She asked her parents about it, who decided if she could save and pay for one out of her allowance, Maggie could get a phone that allows her to talk or text only.
Now that Maggie has one, she's eyeing a smartphone down the road.
Maggie Moore said, "I want one of those right now but I don't want to pay for it. That's probably not going to happen until I get a job."
And that's just fine with her parents who say Maggie is responsible, but not old enough to have the unlimited access that comes with her own smartphone.
Maggie's dad, Lance Moore, said, "She knows her limits on this. We knew that she can't go too far on this phone. With the smartphone, that opens a whole new window."
Maggie's brother, 8-year-old Jake, doesn't have a phone at all.
That doesn't mean he's not already thinking about his own phone.
Jake Moore said, "When my friends get one, I can call them. I want one because I want to text too."
In the meantime, Jake uses his iPad to play games off the internet.
He only does this with a parent close by.
The Family Resource Center in Tupelo is one group that works with parents and families on a wide-range of subjects, including internet safety.
Experts here can't recommend the right or wrong time a child should have their own phone.

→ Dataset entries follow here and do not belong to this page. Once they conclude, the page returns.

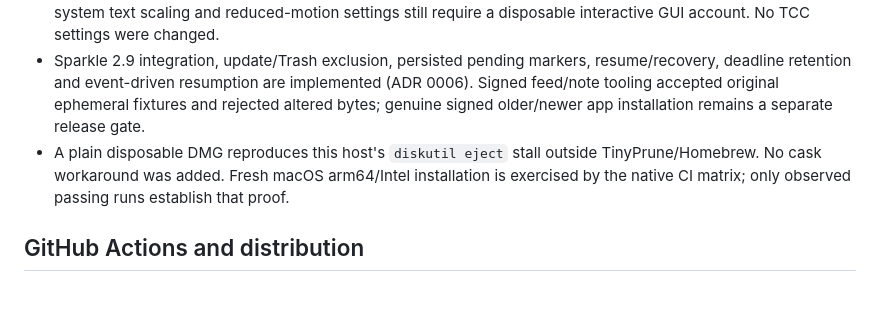
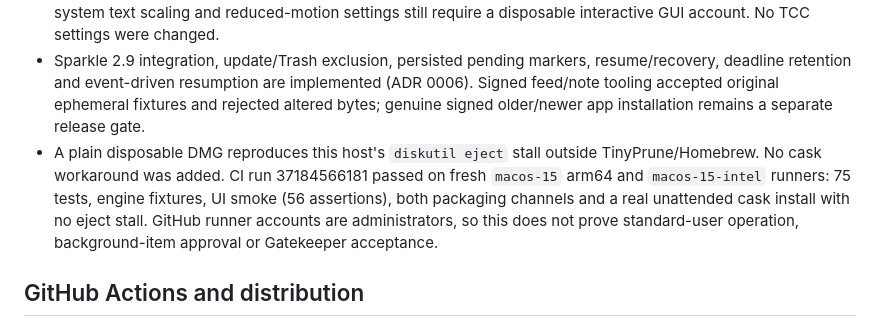
Before and after one commit to navig-me/tinyprune, a Markdown page: PLAN.md, the part around the change. Drawn GitHub-style; blank space fills up the shorter version.

Commit message:
Record clean-runner acceptance evidence

```diff
--- a/PLAN.md
+++ b/PLAN.md
@@ -139,7 +139,7 @@ The Rules screen adds user-selected managed roots and Preview rules; bookmarks a
 - `TinyPruneUISnapshots` renders native views using a real in-process agent and disposable filesystem tree. The final quick run passed **57 assertions** and wrote 49 PNGs, including actual Preview → Keep → active Trash → Activity → restart and keyboard-triggered permission failure/recovery. The full render run also exercised 1×/2× and accessibility-size environments; dark/high-contrast native appearances and long paths were inspected.
 - Offscreen rendering is **not** real VoiceOver acceptance: SwiftUI's assistive node tree is unavailable to that harness, and native sidebar snapshotting is incomplete. Actual reading/focus order, full keyboard navigation, system text scaling and reduced-motion settings still require a disposable interactive GUI account. No TCC settings were changed.
 - Sparkle 2.9 integration, update/Trash exclusion, persisted pending markers, resume/recovery, deadline retention and event-driven resumption are implemented (ADR 0006). Signed feed/note tooling accepted original ephemeral fixtures and rejected altered bytes; genuine signed older/newer app installation remains a separate release gate.
-- A plain disposable DMG reproduces this host's `diskutil eject` stall outside TinyPrune/Homebrew. No cask workaround was added. Fresh macOS arm64/Intel installation is exercised by the native CI matrix; only observed passing runs establish that proof.
+- A plain disposable DMG reproduces this host's `diskutil eject` stall outside TinyPrune/Homebrew. No cask workaround was added. CI run 37184566181 passed on fresh `macos-15` arm64 and `macos-15-intel` runners: 75 tests, engine fixtures, UI smoke (56 assertions), both packaging channels and a real unattended cask install with no eject stall. GitHub runner accounts are administrators, so this does not prove standard-user operation, background-item approval or Gatekeeper acceptance.
 
 
 ## GitHub Actions and distribution
```
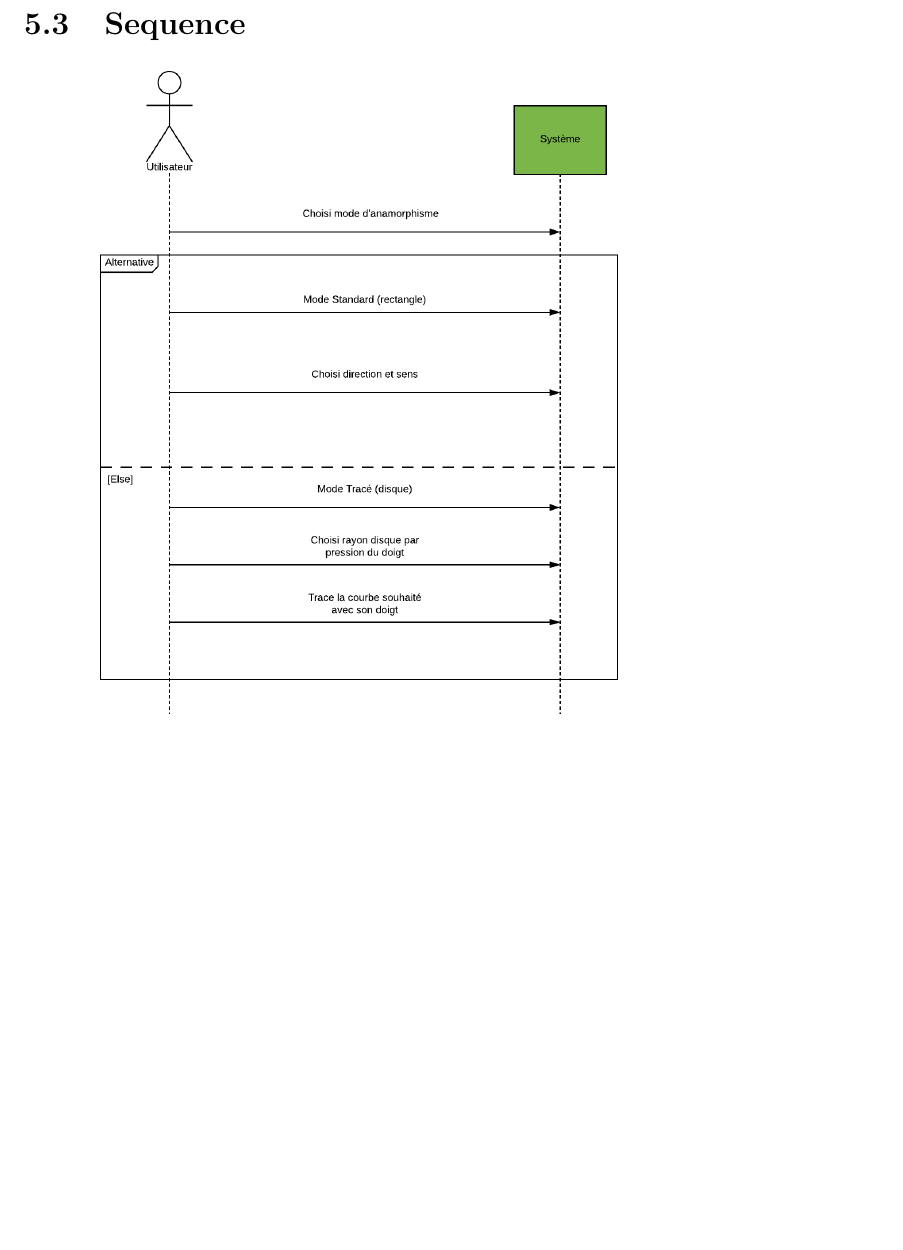
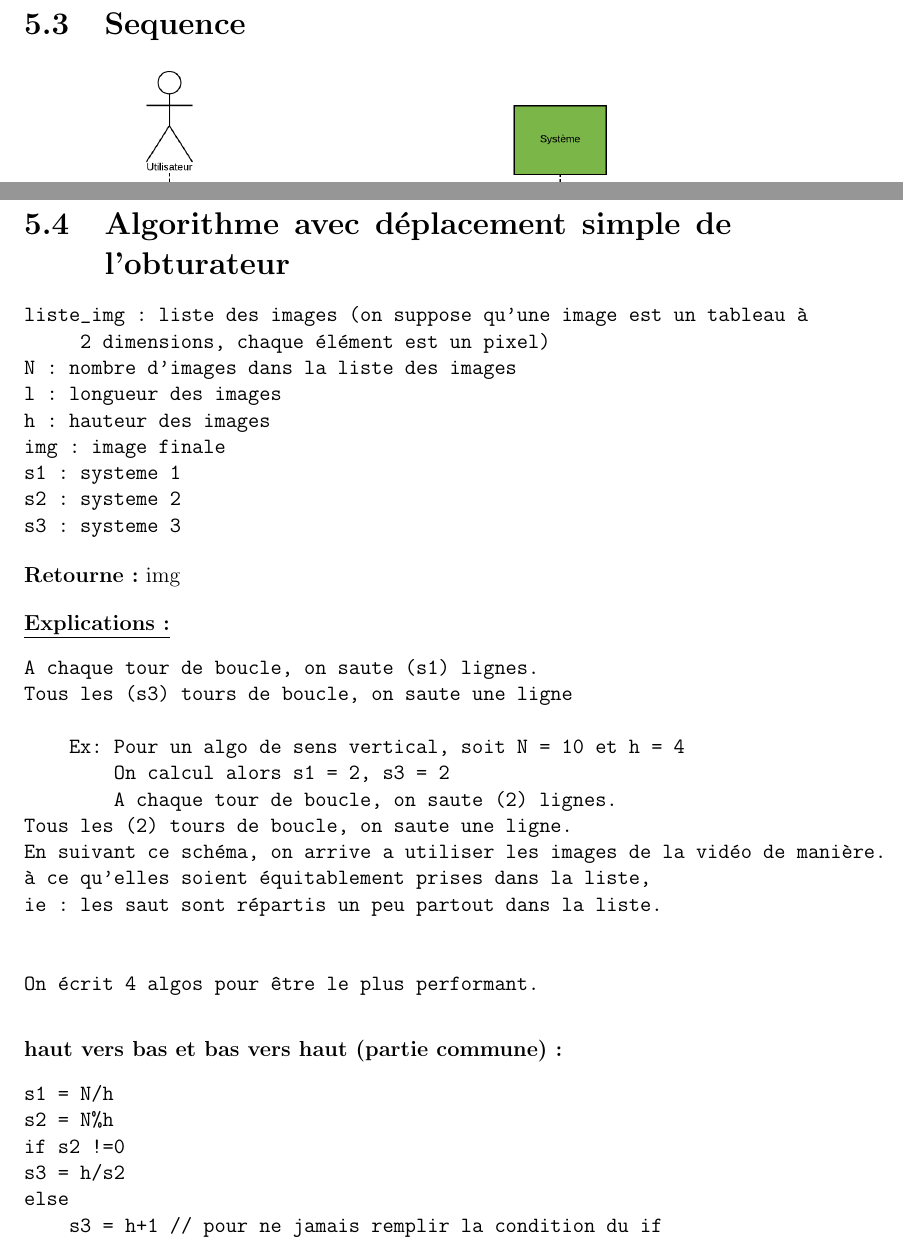
Before and after one commit to CyrilNb/AnamorphosisAndroid, a LaTeX document (Rapport/CompteRendu.tex): part of page 12 of 12 before the commit and two parts of pages 12 and 13 of 15 after it, the two joined at a grey line, cut so that both start at the same text, the shorter picture padded with empty space. Compiled offline with pdfLaTeX.

Commit message:
ajout algo en annexe

```diff
--- a/Rapport/CompteRendu.tex
+++ b/Rapport/CompteRendu.tex
@@ -115,3 +115,46 @@ les spécifications d’android (avec la classe Bitmap pour créer une image à
 \begin{center}
  \includegraphics[scale=0.7]{./Sequence.png}
 \end{center}
+\newpage
+\section{Algorithme avec déplacement simple de l'obturateur}
+\begin{verbatim}
+liste_img : liste des images (on suppose qu’une image est un tableau à
+	    2 dimensions, chaque élément est un pixel)
+N : nombre d’images dans la liste des images
+l : longueur des images
+h : hauteur des images
+img : image finale
+s1 : systeme 1
+s2 : systeme 2
+s3 : systeme 3
+\end{verbatim}
+
+\noindent\textbf{Retourne:} img \bigskip
+
+\noindent\textbf{\underline{Explications:}}
+\begin{verbatim}
+A chaque tour de boucle, on saute (s1) lignes.
+Tous les (s3) tours de boucle, on saute une ligne
+
+    Ex: Pour un algo de sens vertical, soit N = 10 et h = 4
+        On calcul alors s1 = 2, s3 = 2
+        A chaque tour de boucle, on saute (2) lignes.
+Tous les (2) tours de boucle, on saute une ligne.
+En suivant ce schéma, on arrive a utiliser les images de la vidéo de manière.
+à ce qu’elles soient équitablement prises dans la liste,
+ie : les saut sont répartis un peu partout dans la liste.
+
+
+On écrit 4 algos pour être le plus performant.
+\end{verbatim}
+\bigskip
+\noindent\textbf{haut vers bas et bas vers haut (partie commune):}
+\begin{verbatim}
+s1 = N/h
+s2 = N%h
+if s2 !=0
+s3 = h/s2
+else
+    s3 = h+1 // pour ne jamais remplir la condition du if
+
+\end{verbatim}
@@ -117,0 +197 @@ les spécifications d’android (avec la classe Bitmap pour créer une image à
+    s3 = l+1 // pour ne jamais remplir la condition du if
```
Also changed, not shown: Rapport/CompteRendu.pdf, Rapport/CompteRendu.tex (72 more changed lines), 4 other files.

Marie Steele with The Family Resource Center said, "It would depend on the maturity and communication between the family and the child. It depends on if you have an open relationship with your child where they speak and talk to you, willingly let you look through their phone. They still need monitored either way."
Center officials sometimes counsel families who say they want their young children to have a phone.
Sheila Davis with The Family Resource Center said, "Sometimes families are separated or divorced. They want to have that connection to their child without having to go through that other parent. But teaching responsibility to a child at that age is big. We just have to put some boundaries on it."
Meantime at the Moore house, boundaries on the phone and computer are enforced.
The children's mom, Alison, says it works for both the parents and the children in this household.
Alison Moore said, "What I like about it is that we don't have a home phone anymore. A lot of times when I need to get in touch with my husband, he doesn't always answer his phone if he's not in the room with it or it's on silent. That gives me another line I can call and hopefully get somebody to answer. That's what I like about having an extra phone in the house."
In the meantime, Jake will keep wishing for a phone until he's older.
Maggie will use the one she bought with her own money.
Maggie Moore said, "I'm going to hold out until I get a job!"
By then, her parents say, she'll likely be ready for a smartphone of her own.